--- Records for the exercise Enclosed Below ---

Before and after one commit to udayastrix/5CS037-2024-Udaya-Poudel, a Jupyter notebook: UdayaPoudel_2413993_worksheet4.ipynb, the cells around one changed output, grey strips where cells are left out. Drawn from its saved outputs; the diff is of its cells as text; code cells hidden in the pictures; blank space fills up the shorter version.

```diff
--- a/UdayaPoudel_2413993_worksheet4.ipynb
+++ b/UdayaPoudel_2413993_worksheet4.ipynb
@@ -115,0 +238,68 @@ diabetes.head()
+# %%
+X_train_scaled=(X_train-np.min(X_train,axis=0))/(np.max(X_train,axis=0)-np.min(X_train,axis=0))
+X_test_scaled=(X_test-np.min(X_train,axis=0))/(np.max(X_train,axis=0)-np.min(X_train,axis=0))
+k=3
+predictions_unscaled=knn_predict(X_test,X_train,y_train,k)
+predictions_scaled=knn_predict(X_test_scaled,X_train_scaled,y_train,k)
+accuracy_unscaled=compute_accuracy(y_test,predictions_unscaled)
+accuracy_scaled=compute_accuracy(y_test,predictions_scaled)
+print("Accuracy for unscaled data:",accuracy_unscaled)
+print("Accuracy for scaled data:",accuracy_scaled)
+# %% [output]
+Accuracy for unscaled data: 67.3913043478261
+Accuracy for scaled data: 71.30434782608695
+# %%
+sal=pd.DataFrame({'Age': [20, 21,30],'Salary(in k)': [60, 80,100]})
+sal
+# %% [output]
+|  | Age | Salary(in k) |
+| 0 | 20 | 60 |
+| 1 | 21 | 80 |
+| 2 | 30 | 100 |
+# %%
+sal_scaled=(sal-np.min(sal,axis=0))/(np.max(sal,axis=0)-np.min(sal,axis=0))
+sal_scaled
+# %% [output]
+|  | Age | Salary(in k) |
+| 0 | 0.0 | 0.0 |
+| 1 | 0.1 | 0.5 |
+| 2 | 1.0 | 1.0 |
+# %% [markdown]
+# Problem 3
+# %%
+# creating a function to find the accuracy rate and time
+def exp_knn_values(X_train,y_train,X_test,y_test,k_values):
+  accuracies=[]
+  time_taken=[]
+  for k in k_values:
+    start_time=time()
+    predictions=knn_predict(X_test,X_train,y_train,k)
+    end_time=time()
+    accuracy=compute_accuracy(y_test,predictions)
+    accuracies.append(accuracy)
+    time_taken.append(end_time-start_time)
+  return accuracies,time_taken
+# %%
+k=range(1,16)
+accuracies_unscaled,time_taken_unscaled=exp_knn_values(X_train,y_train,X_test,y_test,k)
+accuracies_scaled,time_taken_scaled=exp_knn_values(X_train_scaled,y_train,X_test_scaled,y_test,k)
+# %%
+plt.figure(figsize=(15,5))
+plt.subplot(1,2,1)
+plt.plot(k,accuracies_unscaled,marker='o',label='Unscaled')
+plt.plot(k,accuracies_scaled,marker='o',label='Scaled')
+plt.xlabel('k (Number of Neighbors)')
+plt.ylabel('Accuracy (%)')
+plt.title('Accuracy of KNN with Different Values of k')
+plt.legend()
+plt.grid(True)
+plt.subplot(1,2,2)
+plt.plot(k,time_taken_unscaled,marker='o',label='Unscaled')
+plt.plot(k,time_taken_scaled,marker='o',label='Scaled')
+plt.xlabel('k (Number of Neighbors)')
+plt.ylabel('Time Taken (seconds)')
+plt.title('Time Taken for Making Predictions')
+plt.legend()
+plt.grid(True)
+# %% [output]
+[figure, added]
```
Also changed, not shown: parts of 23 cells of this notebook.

--- End of Enclosed Records for the exercise ---

Would you show every line in the data above that contains the string "figure"?

:: Response below ::
+plt.figure(figsize=(15,5))
+[figure, added]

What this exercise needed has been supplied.